CRM Evolution 2012: MultiChannel and Customer Experience Hot Topics
Last week I had the pleasure of attending and speaking at CRM Evolution 2012, held at the Marriott Marquis in New York. Coordinated by the editors of CRM Magazine, and chaired by the “father of CRM,” Paul Greenberg, this is THE conference for those tasked with selecting, implementing and getting the most value out of customer relationship management, across marketing, sales and service. The sessions were mostly driven by big name industry analysts and influencers, such as Ray Wang, Esteban Kolsky, and Bill Band, so the content was excellent and definitely pushing the envelope on strategy and vision.
One of the most interesting sessions I attended was the CRM Leader Panel, moderated by Paul Greenberg, with a panel of CRM vendor execs: Anthony Lye, Oracle; John Wookey, Salesforce.com; Larry Augustin, SugarCRM; Andrew Joiner, Autonomy’s Promote Business; Bob Stutz, Microsoft Dynamics CRM; and Anthony Leaper, SAP. Not because I heard anything really new about CRM, but because the audience questions focused on customer experience and multi-channel–two of my favorite topics but not things I usually expect CRM vendors to be experts on. There was a lot of marketing-speak in the answers; I wish they had posed the same questions to some of the multichannel and customer experience vendors in attendance.
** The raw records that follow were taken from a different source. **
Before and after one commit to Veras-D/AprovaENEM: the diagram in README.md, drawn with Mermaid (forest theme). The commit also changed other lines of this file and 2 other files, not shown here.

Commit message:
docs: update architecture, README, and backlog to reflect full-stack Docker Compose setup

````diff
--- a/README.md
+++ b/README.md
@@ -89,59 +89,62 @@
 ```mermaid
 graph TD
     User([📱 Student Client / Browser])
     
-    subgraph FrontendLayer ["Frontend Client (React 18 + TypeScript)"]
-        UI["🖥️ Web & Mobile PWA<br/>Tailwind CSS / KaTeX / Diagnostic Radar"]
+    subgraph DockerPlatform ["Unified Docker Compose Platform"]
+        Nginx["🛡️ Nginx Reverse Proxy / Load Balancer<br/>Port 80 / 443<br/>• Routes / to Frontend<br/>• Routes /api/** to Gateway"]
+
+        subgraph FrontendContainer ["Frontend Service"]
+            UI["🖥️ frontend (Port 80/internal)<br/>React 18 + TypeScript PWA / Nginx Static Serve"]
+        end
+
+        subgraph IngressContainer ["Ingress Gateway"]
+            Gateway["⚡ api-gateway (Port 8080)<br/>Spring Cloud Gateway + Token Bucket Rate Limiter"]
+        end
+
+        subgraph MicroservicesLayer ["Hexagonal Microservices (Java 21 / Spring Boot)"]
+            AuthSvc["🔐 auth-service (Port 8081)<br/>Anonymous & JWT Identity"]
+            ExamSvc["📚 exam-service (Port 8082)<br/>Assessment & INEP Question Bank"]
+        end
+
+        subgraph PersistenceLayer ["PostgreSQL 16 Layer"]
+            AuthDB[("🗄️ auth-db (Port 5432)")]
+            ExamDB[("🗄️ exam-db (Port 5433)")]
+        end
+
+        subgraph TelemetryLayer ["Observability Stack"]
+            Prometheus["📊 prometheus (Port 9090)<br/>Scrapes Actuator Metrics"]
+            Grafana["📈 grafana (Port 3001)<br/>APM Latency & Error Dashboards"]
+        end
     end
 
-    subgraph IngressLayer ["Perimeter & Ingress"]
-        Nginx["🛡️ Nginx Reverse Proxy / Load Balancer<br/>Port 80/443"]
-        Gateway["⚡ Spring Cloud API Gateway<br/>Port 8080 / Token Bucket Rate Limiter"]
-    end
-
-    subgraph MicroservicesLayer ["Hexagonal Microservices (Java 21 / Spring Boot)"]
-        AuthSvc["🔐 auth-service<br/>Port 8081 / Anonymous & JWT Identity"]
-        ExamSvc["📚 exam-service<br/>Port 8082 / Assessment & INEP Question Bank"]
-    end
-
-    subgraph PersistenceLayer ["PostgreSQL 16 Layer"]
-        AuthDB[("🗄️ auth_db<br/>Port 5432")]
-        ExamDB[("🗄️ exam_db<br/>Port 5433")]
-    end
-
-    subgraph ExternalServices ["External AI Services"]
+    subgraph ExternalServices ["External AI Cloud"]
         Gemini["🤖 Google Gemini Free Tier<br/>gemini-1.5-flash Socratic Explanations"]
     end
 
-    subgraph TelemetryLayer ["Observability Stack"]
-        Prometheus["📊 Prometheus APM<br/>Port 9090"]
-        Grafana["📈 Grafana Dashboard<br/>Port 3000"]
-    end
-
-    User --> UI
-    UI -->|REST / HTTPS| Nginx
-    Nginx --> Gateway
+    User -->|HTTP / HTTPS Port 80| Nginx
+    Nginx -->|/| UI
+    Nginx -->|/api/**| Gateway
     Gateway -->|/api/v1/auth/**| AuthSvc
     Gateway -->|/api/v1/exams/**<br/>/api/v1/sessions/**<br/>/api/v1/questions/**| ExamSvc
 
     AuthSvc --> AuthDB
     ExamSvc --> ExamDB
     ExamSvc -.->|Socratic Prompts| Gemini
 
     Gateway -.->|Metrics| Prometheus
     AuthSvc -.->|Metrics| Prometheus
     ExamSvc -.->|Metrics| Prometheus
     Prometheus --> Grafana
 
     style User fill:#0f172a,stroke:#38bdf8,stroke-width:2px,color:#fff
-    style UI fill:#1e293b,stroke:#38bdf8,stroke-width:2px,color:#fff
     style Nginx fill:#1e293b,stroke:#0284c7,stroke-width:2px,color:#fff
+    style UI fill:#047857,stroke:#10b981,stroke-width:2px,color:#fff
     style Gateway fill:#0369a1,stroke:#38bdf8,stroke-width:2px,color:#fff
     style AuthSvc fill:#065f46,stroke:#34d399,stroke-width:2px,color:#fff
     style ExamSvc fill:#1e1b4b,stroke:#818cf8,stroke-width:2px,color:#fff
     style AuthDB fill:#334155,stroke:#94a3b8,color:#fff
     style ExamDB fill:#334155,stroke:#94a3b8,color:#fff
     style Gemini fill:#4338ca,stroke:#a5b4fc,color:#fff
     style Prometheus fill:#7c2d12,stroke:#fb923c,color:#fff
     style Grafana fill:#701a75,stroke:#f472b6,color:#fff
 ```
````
The session with the best content I attended was “Customer Service Using Social: Trends, Analysis, and Guidelines,” with Esteban Kolsky and Mitch Lieberman, Vice President of Strategic Marketing, KANA, presenting findings from a research study they did on the effectiveness of social channels, including advice for B2C and B2B. Really compelling data, and as always with Esteban, some strong opinions.
A lot of focus on gamification. I must admit, I came to the conference thinking I just “didn’t get” gamification, but after attending some sessions on the topic, I’ve decided that if the emperor is not naked, he is at least scantily clad. As I posted on Facebook recently, adding a “like” button to a screen doesn’t mean you have a gamification platform. And the examples presented at the conference seemed to focus on collaboration, usually in communities, equating collaboration with gaming. Human beings are social creatures, and we have been collaborating for thousands of years, before gaming was invented. I remain unconvinced.
My session was the only field service topic at the event, so I was glad to represent the subject! I spent an hour discussing mobility and video in service, including impacts to knowledge management, field service and education. Great audience reaction, especially when I talked about picking the right device, and demo’d drop kicking the Intermec CS40, a ruggedized handheld computer/smartphone specifically designed for field service.
Thanks to Paul Greenberg and the editors of CRM Magazine for including me in the event!Best Practices, CRM, customer experience, field service